Throughout The Hard Nut, Morris neutralizes gender and not just in the major roles of Mrs. Stahlbaum and the maid (who is also Pirlipat’s hapless nurse). Men and women are dressed identically as snow spirits and waltzing flowers. The snow scene that ends Act I is a brilliant piece of choreography for a rushing, leaping ensemble of twenty-two, who appear in squads and lines and circles, tossing handfuls of “snow” to create flurries timed with Tchaikovsky’s music. The flowers dance (and backward half-somersault, showing their panties) in front of a backdrop showing a single phallic calla lily. Heginbotham’s rapturous presence at the center of the scene suggests that his character (he’s also the Queen in the story of the nut and its powers) is having her own kind of spring awakening.
Morris’s musicality and his feelings about the tale attached to it find a beautiful companionship in what would normally be the pas de deux for the Sugar Plum Fairy and a previously unseen Cavalier. To this melodious, gradually soaring music, Morris brings the ardent young Drosselmeier and ex-Nutcracker (Aaron Loux) together with shyly maturing Marie, but they are not alone. Squads of characters from all the previous ensembles run in and out to lift each of the two in turn. Rats and flowers and snowflakes dance in unison throngs, along with representatives of the cultures visited, the costumed men who moved the furniture and changed some of the performers’ costumes on stage, and Marie’s brother and sister. You see these hard-dancing people as fostering this courtship, assembling everyone who brought us to this fairytale moment.
The duet that develops within the rising flurry and after the group has formally presented Loux to Grant is not your usual pas de deux. He does not lift her or support her. They are to be equal in this partnership.

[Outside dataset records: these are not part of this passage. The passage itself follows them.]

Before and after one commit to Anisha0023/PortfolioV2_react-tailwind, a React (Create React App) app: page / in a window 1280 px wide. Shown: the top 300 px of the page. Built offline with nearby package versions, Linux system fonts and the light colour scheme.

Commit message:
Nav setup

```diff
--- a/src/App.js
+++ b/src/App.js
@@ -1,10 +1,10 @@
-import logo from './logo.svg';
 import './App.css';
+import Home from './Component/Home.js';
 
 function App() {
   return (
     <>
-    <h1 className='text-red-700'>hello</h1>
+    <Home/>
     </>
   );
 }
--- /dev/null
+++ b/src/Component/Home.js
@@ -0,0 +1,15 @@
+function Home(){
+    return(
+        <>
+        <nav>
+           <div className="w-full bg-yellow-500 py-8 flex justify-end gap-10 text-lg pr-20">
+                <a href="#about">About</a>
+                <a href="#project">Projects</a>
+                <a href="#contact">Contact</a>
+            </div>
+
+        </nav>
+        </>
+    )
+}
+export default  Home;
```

To the lilting music that usually accompanies the Sugar Plum Fairy’s Act II solo, they duplicate several serene, guiding embraces—one person’s front pressed against the other’s back and held there by a protective arm—with which Drosselmeier in an earlier duet seemed to be instructing his young relative. The duet for these two splendid dancers isn’t fancy; it’s keyed to Marie’s innocence and goodness. He dances for her and she for him; they find equanimity in the same springy steps. As they rush together and apart, they seem to grow into new roles. He tries to kiss her, but she, surprised, draws back. He kisses her hand a few times as she retreats. But suddenly, after a few-seconds disappearance from the stage, she’s ready for kissing, and they can’t get enough of it. They’re alone at the end of the piece, walking together toward the unknown future that the back of the stage so often represents.